When is a Novel Ready?
- when it’s as good as you can get it.
- when you’ve said all you need to say.
- when your mind starts twitching toward the next project
- when you start thinking of all the things you can do when it’s done.
My novel has been nearing cooked for awhile now. I’m on what I hope is my final redrafting. Some readers have told me it’s “that” close.
But… in the past two weeks I’ve found two contradictions that no one has picked up on in all the previous edits and reads, especially not me. i.e. in one chapter my main character lights the gas lamp, two chapters later she flicks on the light switch. (Early days of electricity and they had it in some houses but not in others. This instance was unfortunately set in the same house. Sigh.)
Small things yes, but important.
So am I much further away than I think, or is it simply that writers have to work through all the editing layers for certain problems to reveal?
I think so. I always find it amazing the different types of problems I find in each fresh edit.
For me, it’s always like the miniscule things slip through the many reads and drafts because I’m looking at story development first, and then for things like language, consistency, characterisation, pace, rising tension, balance, scenes, dialogue, narration etc. So many levels and layers before certain obvious or minor issues may jump out. It works the same for finding pieces of info or small incidents that come too late or out of order.
A crit buddy is advising me to set aside what she calls my usual pursuit for perfectionism. And I suspect she’s right. I want this manuscript to be the best it can be, but I don’t want to edit it to death either. I want to stop while the natural and unique voice, my beta readers all love, is still spontaneous and fresh.
It’s imperative it be the best it can be because I don’t want to waste one opportunity with any potential publishers or agents.
It’s thrilling to think I’m nearly there. And terrifying. Three years is a long time and this novel has seen some major and painful interruptions in its birthing.
My darling Mum became ill in 2009 and though I was able to write in the six months before she died, in the middle of the night and in snatches, I wrote only six-thousand words in the six months following.
I strongly believe now that the quiet and deep grief in losing Mum enabled me to write some of the harsh and passionate scenes of loss in my story with a greater power and empathy. It enabled me to tap into a grief I’d never known previously.
I’ve been blessed with a very happy childhood, marriage and children. My life has been fortunate and blessed in so many ways. I am so lucky to have lived the life I wanted and dreamed of, my one wish is that I’d started writing earlier.
Of course, writers write from imagination and we don’t need to live something to write about it, but I do think the heartbreaks and fears of the past three years have rounded me as a writer and brought a far greater ability to feel my story at a level I suspect I would not have had circumstances been different. (Much as I wish them so.)
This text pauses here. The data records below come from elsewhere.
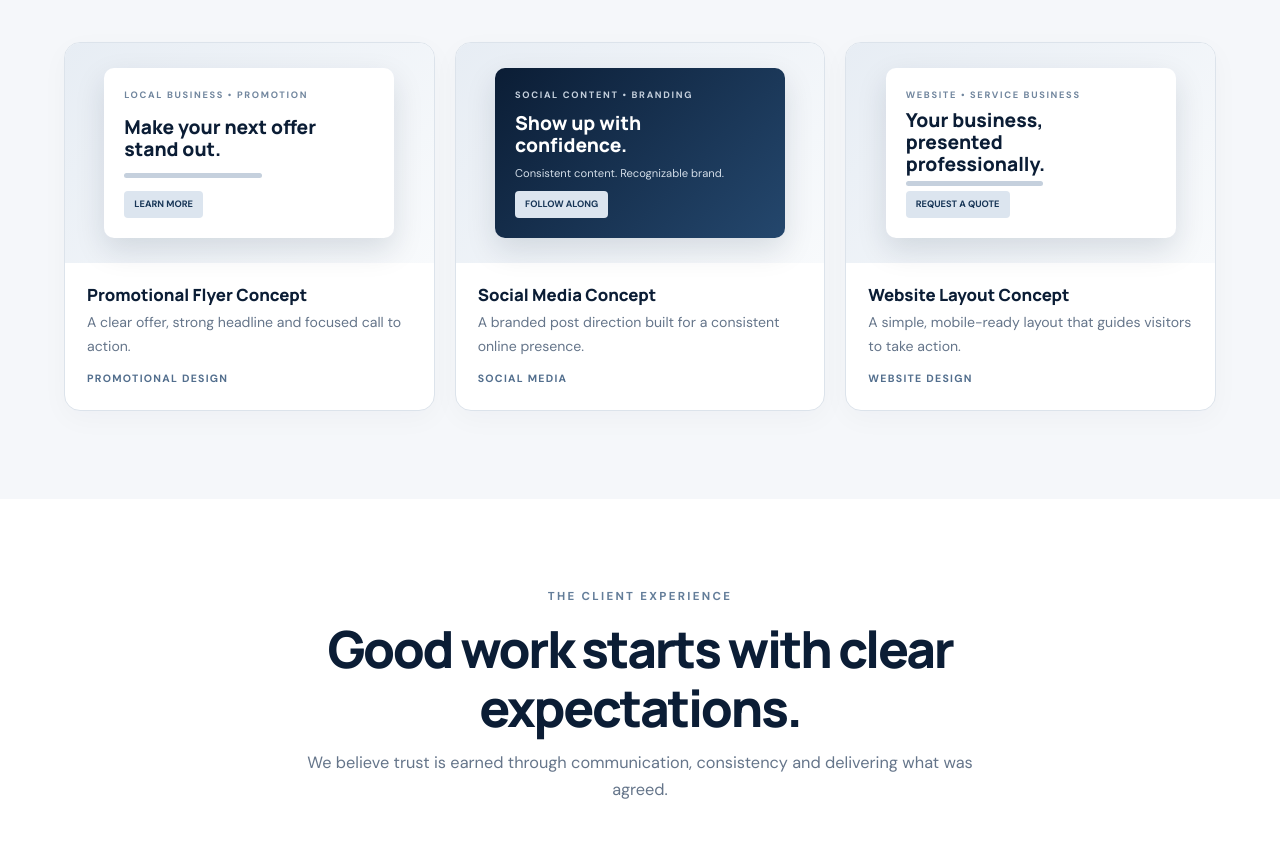
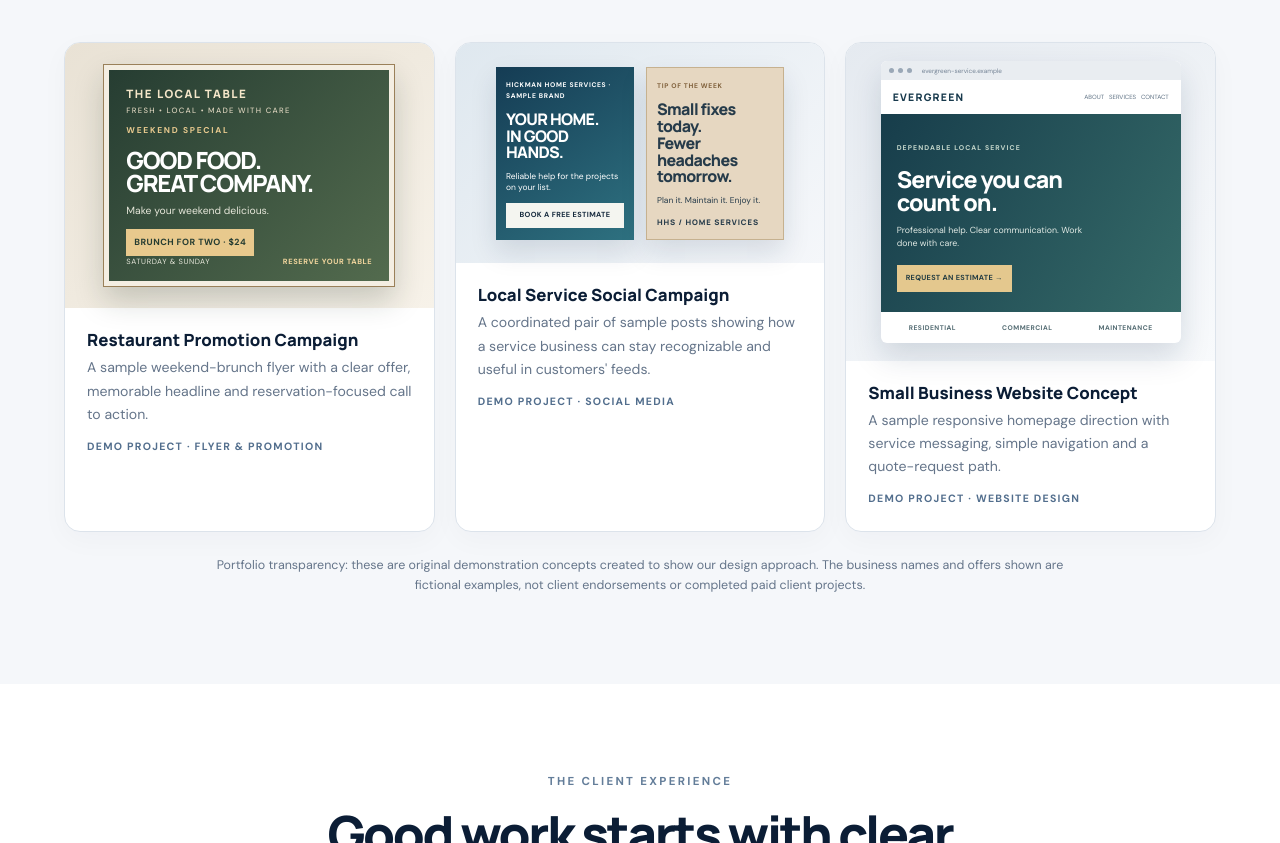
Before and after one commit to andrew4225-lang/hickman-digital-growth, a plain HTML site: page index.html in a window 1280 px wide. Shown: the part 1876-2719 px from the top of the page. Drawn offline with nearby package versions, Linux system fonts and the light colour scheme.

Commit message:
Build three detailed portfolio demonstration projects

```diff
--- a/index.html
+++ b/index.html
@@ -42,6 +42,25 @@ footer{background:#071426;color:#c5d0dd;padding:30px 0;font-size:.82rem}.footer-
 .feedback{background:#fff}.feedback-panel{max-width:820px;margin:auto;padding:36px;border:1px solid var(--line);border-radius:var(--radius);background:#f8fafc;text-align:center}
 .feedback-mark{font:800 2.4rem Georgia;color:#8297ae;line-height:1}.feedback-panel h3{font:800 1.35rem Manrope;color:var(--navy);margin:12px 0}.feedback-panel p{max-width:610px;margin:0 auto;color:var(--muted)}
 .feedback-panel .btn{margin-top:22px;background:var(--navy);border-color:var(--navy);color:#fff}
+
+/* Portfolio demonstration artwork */
+.restaurant-preview{background:linear-gradient(145deg,#e9e2d5,#f7f2e9);padding:22px}
+.restaurant-art{width:100%;max-width:290px;min-height:206px;padding:16px 17px 13px;background:linear-gradient(135deg,#263d32,#536b4e);color:#fff;box-shadow:0 14px 28px #16291e35;display:flex;flex-direction:column;justify-content:space-between;border:5px solid #f4eee2;outline:1px solid #9a8059}
+.restaurant-top{font:800 .72rem Manrope;letter-spacing:.13em;color:#f4e6c9}.restaurant-top span{display:block;font:500 .48rem "DM Sans";letter-spacing:.17em;margin-top:4px;color:#d9d1bb}
+.restaurant-copy small{font-size:.53rem;letter-spacing:.2em;color:#e7c98e;font-weight:800}.restaurant-copy strong{display:block;font:800 1.48rem/.98 Manrope;letter-spacing:-.05em;margin:7px 0;color:#fff}.restaurant-copy p{font-size:.65rem;margin:0 0 8px;color:#e5e6d9}.restaurant-copy b{display:inline-block;padding:6px 8px;background:#e8c98d;color:#263d32;font-size:.56rem;letter-spacing:.05em}.restaurant-bottom{display:flex;justify-content:space-between;gap:8px;font-size:.47rem;letter-spacing:.08em;color:#e5e6d9}.restaurant-bottom span{color:#f2d69e;font-weight:800}
+.social-preview{background:linear-gradient(135deg,#dfe8ef,#f5f7fa);padding:20px}
+.social-stack{display:flex;gap:12px;align-items:center;justify-content:center;width:100%}
+.social-post{width:48%;max-width:138px;aspect-ratio:4/5;padding:12px 10px;display:flex;flex-direction:column;justify-content:space-between;box-shadow:0 12px 25px #102b4b20}
+.social-post small{font-size:.42rem;font-weight:800;letter-spacing:.1em}.social-post strong{font:800 1rem/1.05 Manrope;letter-spacing:-.04em}.social-post span{font-size:.53rem;line-height:1.35}.social-post b{font-size:.46rem;letter-spacing:.05em;padding:6px 5px;background:#f4f5f0;color:#172b3e;text-align:center}.social-one{background:linear-gradient(145deg,#153c54,#2e7180);color:#fff}.social-two{background:#e6d7c1;color:#263b4a;border:1px solid #c6b18f}.social-two small{color:#80613c}.social-two i{font:800 .48rem Manrope;letter-spacing:.12em;font-style:normal}
+.website-preview{background:linear-gradient(145deg,#e5eaf0,#f8fafc);padding:18px}
+.website-window{width:100%;max-width:300px;background:white;box-shadow:0 14px 30px #102b4b25;border-radius:6px;overflow:hidden}
+.window-bar{height:19px;background:#e9edf1;display:flex;align-items:center;gap:4px;padding:0 8px}.window-bar i{width:5px;height:5px;border-radius:50%;background:#9aa8b7}.window-bar span{font-size:.4rem;color:#758496;margin-left:6px}
+.website-nav{display:flex;justify-content:space-between;align-items:center;padding:10px 12px;color:#183a4d}.website-nav b{font:800 .65rem Manrope;letter-spacing:.12em}.website-nav span{font-size:.38rem;color:#607385}
+.website-hero{padding:18px 16px 20px;background:linear-gradient(120deg,#173d4b,#356a68);color:white}
+.website-hero small{font-size:.43rem;letter-spacing:.16em;color:#c6d8cc;font-weight:800}.website-hero strong{display:block;font:800 1.45rem/1.02 Manrope;letter-spacing:-.04em;margin:9px 0}.website-hero p{max-width:190px;font-size:.55rem;line-height:1.5;color:#e0e9e4;margin:0 0 12px}.website-hero b{display:inline-block;background:#e4c88e;color:#243d43;padding:7px 9px;font-size:.46rem;letter-spacing:.04em}
+.website-foot{display:flex;justify-content:space-around;padding:10px 5px;color:#536b72;font-size:.42rem;font-weight:800;letter-spacing:.07em}
+.portfolio-disclaimer{max-width:850px;margin:24px auto 0;text-align:center;color:#65758a;font-size:.78rem;line-height:1.6}
+
 @media(max-width:850px){.portfolio-grid{grid-template-columns:1fr 1fr}}@media(max-width:620px){.portfolio-grid{grid-template-columns:1fr}.work-preview{min-height:190px}.feedback-panel{padding:25px 20px}}
 
 @media(max-width:850px){nav{gap:16px}.intro-grid,.contact{grid-template-columns:1fr;gap:38px}.price-grid,.services-grid{grid-template-columns:1fr 1fr}.price-card.featured{transform:none}.process{gap:12px}}
@@ -75,10 +94,11 @@ footer{background:#071426;color:#c5d0dd;padding:30px 0;font-size:.82rem}.footer-
 <section class="portfolio" id="work"><div class="wrap">
 <div class="section-head"><div class="kicker">Selected Design Concepts</div><h2>A glimpse of what we can create.</h2><p>These original sample concepts show the clean, consistent direction we bring to promotional design, social content and small-business websites.</p></div>
 <div class="portfolio-grid">
-<article class="work-card"><div class="work-preview"><div class="mockup"><span class="mini-label">LOCAL BUSINESS • PROMOTION</span><strong>Make your next offer stand out.</strong><span class="mini-line"></span><span class="mini-button">LEARN MORE</span></div></div><div class="work-info"><h3>Promotional Flyer Concept</h3><p>A clear offer, strong headline and focused call to action.</p><span class="work-tag">Promotional design</span></div></article>
-<article class="work-card"><div class="work-preview"><div class="mockup dark"><span class="mini-label">SOCIAL CONTENT • BRANDING</span><strong>Show up with confidence.</strong><span style="font-size:.7rem;color:#d2dce7">Consistent content. Recognizable brand.</span><span class="mini-button">FOLLOW ALONG</span></div></div><div class="work-info"><h3>Social Media Concept</h3><p>A branded post direction built for a consistent online presence.</p><span class="work-tag">Social media</span></div></article>
-<article class="work-card"><div class="work-preview"><div class="mockup"><span class="mini-label">WEBSITE • SERVICE BUSINESS</span><strong>Your business, presented professionally.</strong><span class="mini-line"></span><span class="mini-button">REQUEST A QUOTE</span></div></div><div class="work-info"><h3>Website Layout Concept</h3><p>A simple, mobile-ready layout that guides visitors to take action.</p><span class="work-tag">Website design</span></div></article>
-</div></div></section>
+<article class="work-card"><div class="work-preview restaurant-preview"><div class="restaurant-art"><div class="restaurant-top">THE LOCAL TABLE <span>FRESH • LOCAL • MADE WITH CARE</span></div><div class="restaurant-copy"><small>WEEKEND SPECIAL</small><strong>GOOD FOOD.<br>GREAT COMPANY.</strong><p>Make your weekend delicious.</p><b>BRUNCH FOR TWO · $24</b></div><div class="restaurant-bottom">SATURDAY & SUNDAY <span>RESERVE YOUR TABLE</span></div></div></div><div class="work-info"><h3>Restaurant Promotion Campaign</h3><p>A sample weekend-brunch flyer with a clear offer, memorable headline and reservation-focused call to action.</p><span class="work-tag">Demo project · Flyer & promotion</span></div></article>
+<article class="work-card"><div class="work-preview social-preview"><div class="social-stack"><div class="social-post social-one"><small>HICKMAN HOME SERVICES · SAMPLE BRAND</small><strong>YOUR HOME.<br>IN GOOD HANDS.</strong><span>Reliable help for the projects on your list.</span><b>BOOK A FREE ESTIMATE</b></div><div class="social-post social-two"><small>TIP OF THE WEEK</small><strong>Small fixes today.<br>Fewer headaches tomorrow.</strong><span>Plan it. Maintain it. Enjoy it.</span><i>HHS / HOME SERVICES</i></div></div></div><div class="work-info"><h3>Local Service Social Campaign</h3><p>A coordinated pair of sample posts showing how a service business can stay recognizable and useful in customers' feeds.</p><span class="work-tag">Demo project · Social media</span></div></article>
+<article class="work-card"><div class="work-preview website-preview"><div class="website-window"><div class="window-bar"><i></i><i></i><i></i><span>evergreen-service.example</span></div><div class="website-nav"><b>EVERGREEN</b><span>ABOUT &nbsp; SERVICES &nbsp; CONTACT</span></div><div class="website-hero"><small>DEPENDABLE LOCAL SERVICE</small><strong>Service you can<br>count on.</strong><p>Professional help. Clear communication. Work done with care.</p><b>REQUEST AN ESTIMATE →</b></div><div class="website-foot"><span>RESIDENTIAL</span><span>COMMERCIAL</span><span>MAINTENANCE</span></div></div></div><div class="work-info"><h3>Small Business Website Concept</h3><p>A sample responsive homepage direction with service messaging, simple navigation and a quote-request path.</p><span class="work-tag">Demo project · Website design</span></div></article>
+</div>
+<p class="portfolio-disclaimer">Portfolio transparency: these are original demonstration concepts created to show our design approach. The business names and offers shown are fictional examples, not client endorsements or completed paid client projects.</p></div></section>
 <section class="feedback" id="feedback"><div class="wrap">
 <div class="section-head"><div class="kicker">The Client Experience</div><h2>Good work starts with clear expectations.</h2><p>We believe trust is earned through communication, consistency and delivering what was agreed.</p></div>
 <div class="feedback-panel"><div class="feedback-mark">“</div><h3>Real feedback. Real experiences.</h3><p>We're building our portfolio of client success stories. We don't publish made-up reviews or pretend sample projects are paid client work. As projects are completed, this space will feature genuine feedback shared with permission.</p><a class="btn" href="#contact">Become a Client <span aria-hidden="true">→</span></a></div>
```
I’ll never really know how much events influenced the evolution of my storyline. I do know my resulting novel is a powerful testament to women’s strength in a tough era where death and suffering were a given part of life. Stoicism was expected and vital for women in order to survive and endure.
So is it ready? My novel, I mean. Nearly – so close now.
I’m getting some advice from a professional editor on whether it needs a structural edit. I’m way too close now to tell. So much is working, but am I missing something? I’ve written this novel with a huge passion, but always intending for it to be published. I want it to be read. Breaking in to get a first novel published through a mainstream publisher is harder than ever. I want this novel to be the best it can without overworking it. It’s time now for a professional opinion.
Then I’m sure some rewriting – one last draft – a resting period. A final read through, and then, I’ll begin the submission process, which I’m already formulating to target publishers, and seek an agent.
But that’s another blog for another day.
Share this page
Tags: Writing Journey